From CBC News - January 30th, 2012
The real-estate market in the Halifax area heated up after the announcement of a major ship-building contract, new figures show.
The Nova Scotia Association of Realtors statistics show sales increased 34 per cent by November 2011, compared to a year earlier.
Wayne MacIntosh, the president of the association, said he thinks it was a reaction to the $25 billion ship-building contract awarded by the federal government to Irving Shipyard in Halifax in October.
He said the increase in sales came as listings decreased by four per cent.
"That’s why our listings are down a little bit, because the sellers are holding off a little bit to see how things play out," he said.
"The longer they hold off, they think they’ll be able to get a larger price for their homes."
MacIntosh said there’s also a big demand for two-, three- and four-unit apartment buildings.

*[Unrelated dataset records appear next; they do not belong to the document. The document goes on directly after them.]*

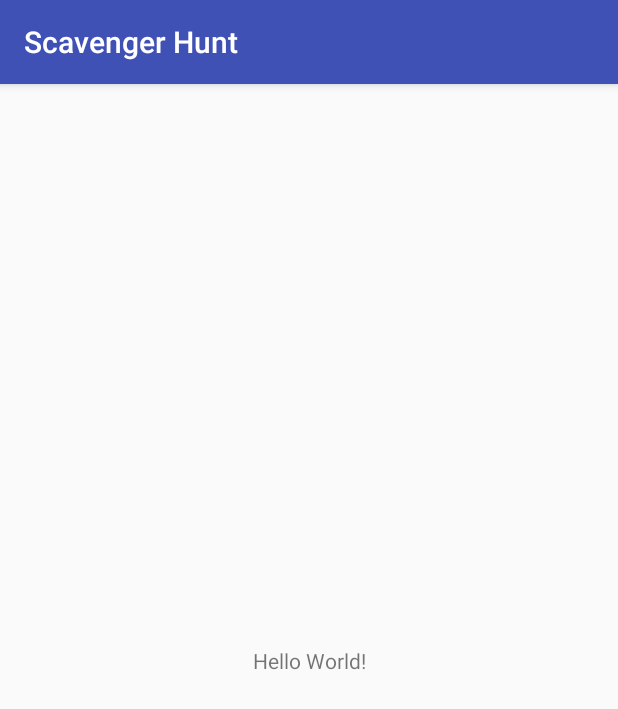
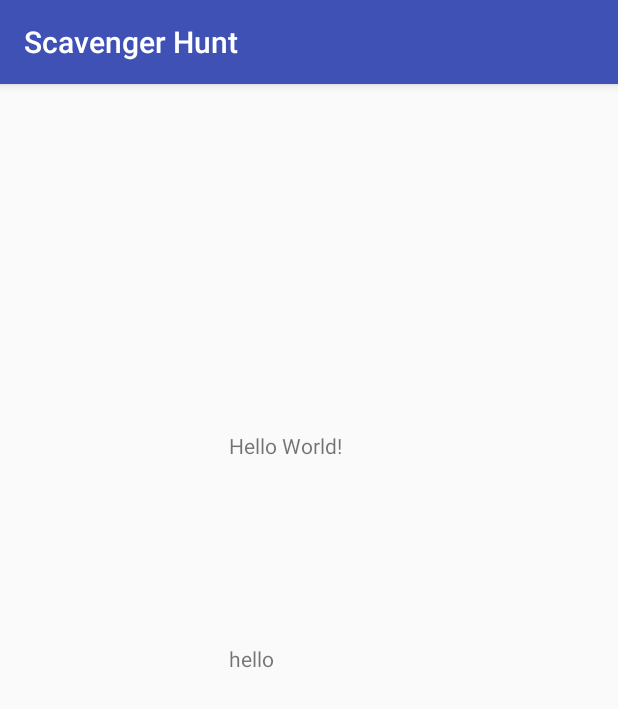
Before and after one commit to florian-texier/Projet_integration_SOC, an Android app: the screen it shows after launch (MainActivity), on a phone screen of 412 x 824 dp. Shown: the top 709 px of the screen. Run offline under Robolectric (Android 15) with nearby library versions, the phone set to English and light mode, and no system bars; libraries missing offline, so code that uses them is left out: com.google.android.gms, org.altbeacon.beacon; 3 statements that could not run were skipped.

Commit message:
Display beacon distance on the screen

```diff
--- a/Application/app/src/main/java/imerir/scavengerhunt/MainActivity.java
+++ b/Application/app/src/main/java/imerir/scavengerhunt/MainActivity.java
@@ -38,6 +38,7 @@ public class MainActivity extends AppCompatActivity implements BeaconConsumer {
     private BeaconManager beaconManager;
 
     TextView mTextView;
+    TextView mDistance;
 
     void displayText(final String message) {
         runOnUiThread(new Runnable() {
@@ -64,7 +65,8 @@ public class MainActivity extends AppCompatActivity implements BeaconConsumer {
         super.onCreate(savedInstanceState);
         setContentView(R.layout.activity_main);
 
-        mTextView = (TextView) findViewById(R.id.textView);
+        mTextView = findViewById(R.id.textView);
+        mDistance = findViewById(R.id.distance);
 
         if (Build.VERSION.SDK_INT > Build.VERSION_CODES.LOLLIPOP) {
             if (checkSelfPermission(Manifest.permission.CAMERA) != PackageManager.PERMISSION_GRANTED) {
@@ -113,8 +115,6 @@ public class MainActivity extends AppCompatActivity implements BeaconConsumer {
     protected void onResume() {
         super.onResume();
 
-
-
         beaconManager = BeaconManager.getInstanceForApplication(this);
 
         final String iBeaconLayout = "m:2-3=0215,i:4-19,i:20-21,i:22-23,p:24-24";
@@ -142,18 +142,24 @@ public class MainActivity extends AppCompatActivity implements BeaconConsumer {
     public void onBeaconServiceConnect() {
 
         Log.i(TAG, "beaconServiceConnected");
-
         beaconManager.addRangeNotifier(new RangeNotifier() {
 
             @Override
             public void didRangeBeaconsInRegion(Collection<Beacon> collection, Region region) {
+                Log.d("-----------------------", "distance"+collection);
                 for(Beacon beacon : collection) {
                     Log.i(TAG, "Detected beacon : " + beacon.getId1());
                     Log.i(TAG, "Detected beacon @ distance " + beacon.getDistance());
+                    final double dist = beacon.getDistance();
+                    runOnUiThread(new Runnable() {
+                        @Override
+                        public void run() {
+                            mDistance.setText(Double.toString(dist));
+                        }
+                    });
                 }
             }
         });
-
         beaconManager.addMonitorNotifier(new MonitorNotifier() {
             @Override
             public void didEnterRegion(Region region) {
@@ -172,7 +178,7 @@ public class MainActivity extends AppCompatActivity implements BeaconConsumer {
         });
 
         try {
-            Region region = new Region("Totorama", Identifier.parse("623c4c56-34e7-4e55-9257-bde28c1cc51a"), null, null);
+            Region region = new Region("Totorama", null, null, null);
             beaconManager.startMonitoringBeaconsInRegion(region);
             beaconManager.startRangingBeaconsInRegion(region);
         } catch (RemoteException e) {
--- a/Application/app/src/main/res/layout/activity_main.xml
+++ b/Application/app/src/main/res/layout/activity_main.xml
@@ -9,11 +9,28 @@
     <TextView
         android:id="@+id/textView"
         android:layout_width="wrap_content"
-        android:layout_height="wrap_content"
+        android:layout_height="29dp"
         android:text="Hello World!"
         app:layout_constraintBottom_toBottomOf="parent"
+        app:layout_constraintHorizontal_bias="0.454"
         app:layout_constraintLeft_toLeftOf="parent"
         app:layout_constraintRight_toRightOf="parent"
+        app:layout_constraintTop_toTopOf="parent"
+        app:layout_constraintVertical_bias="0.313" />
+
+    <TextView
+        android:id="@+id/distance"
+        android:layout_width="78dp"
+        android:layout_height="21dp"
+        android:layout_marginBottom="8dp"
+        android:layout_marginEnd="8dp"
+        android:layout_marginStart="8dp"
+        android:layout_marginTop="8dp"
+        android:text="hello"
+        app:layout_constraintBottom_toBottomOf="parent"
+        app:layout_constraintEnd_toEndOf="parent"
+        app:layout_constraintHorizontal_bias="0.455"
+        app:layout_constraintStart_toStartOf="parent"
         app:layout_constraintTop_toTopOf="parent" />
 
 </android.support.constraint.ConstraintLayout>
```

He said there are not many of them on the market and those that are listed sell very quickly.
Houses in the city’s North End — close to the shipyard — are especially scarce.
Darlene MacLeod and her husband listed their High Street home on Nov. 21. It sold ten days later for about $6,000 under the asking price.
"In that ten days, we had 15 people through the home," she said.
Wayne Macintosh said people who had been undecided about home ownership made up much of the increase.
"I think it finally caused buyers to get off the fence and get out there and purchase something before the prices went up," he said.
For more information, contact:
Of all things to say at the beginning of the Christmas season, the head of our Bank of Canada states that Canadian household debt is higher, per person, than our cousins south of the border. He issued a warning to canadians not to rack up too much personal debt this year because we don’t know what’s coming next year. But how does this make sense?
If spending is curtailed this holiday season, which traditionally acts as a lynchpin for the whole year in the retail and elsewhere, and allows top banking and economic analysts to find out how healthy our economy is, then Carney is prematurely putting a halt on our economic potential for the new year and guaranteeing minimal economic growth. So, in a way, he is creating buzz that will lead to the fulfillment of his own prophecy.
I’m not recommending that Canadian consumers go crazy this Christmas. In our modern age, sometimes less is more, but I do not feel that our top banker has his head screwed on right, and is leading canadians down a path that will only make our economic situation worse. What he failed to mention, something that the Bank of Montreal figured out, is that while Canadian household debt is higher than that in America, the value of our assets is growing more than said debt.
Whether your money is invested in the markets, bonds, stocks, etc., or in the most stable financial investment, real estate, the value of these investments is keeping canadians financially stable. This means that canadians can easily afford to be as decadent as before, so long as they keep investing in the market and in real estate.
So, way to go Carney, you could have easily just ruined Christmas, and almost assuredly put a hold on the spending that makes this time of year critical for the Canadian economy. Too bad I can’t vote you out.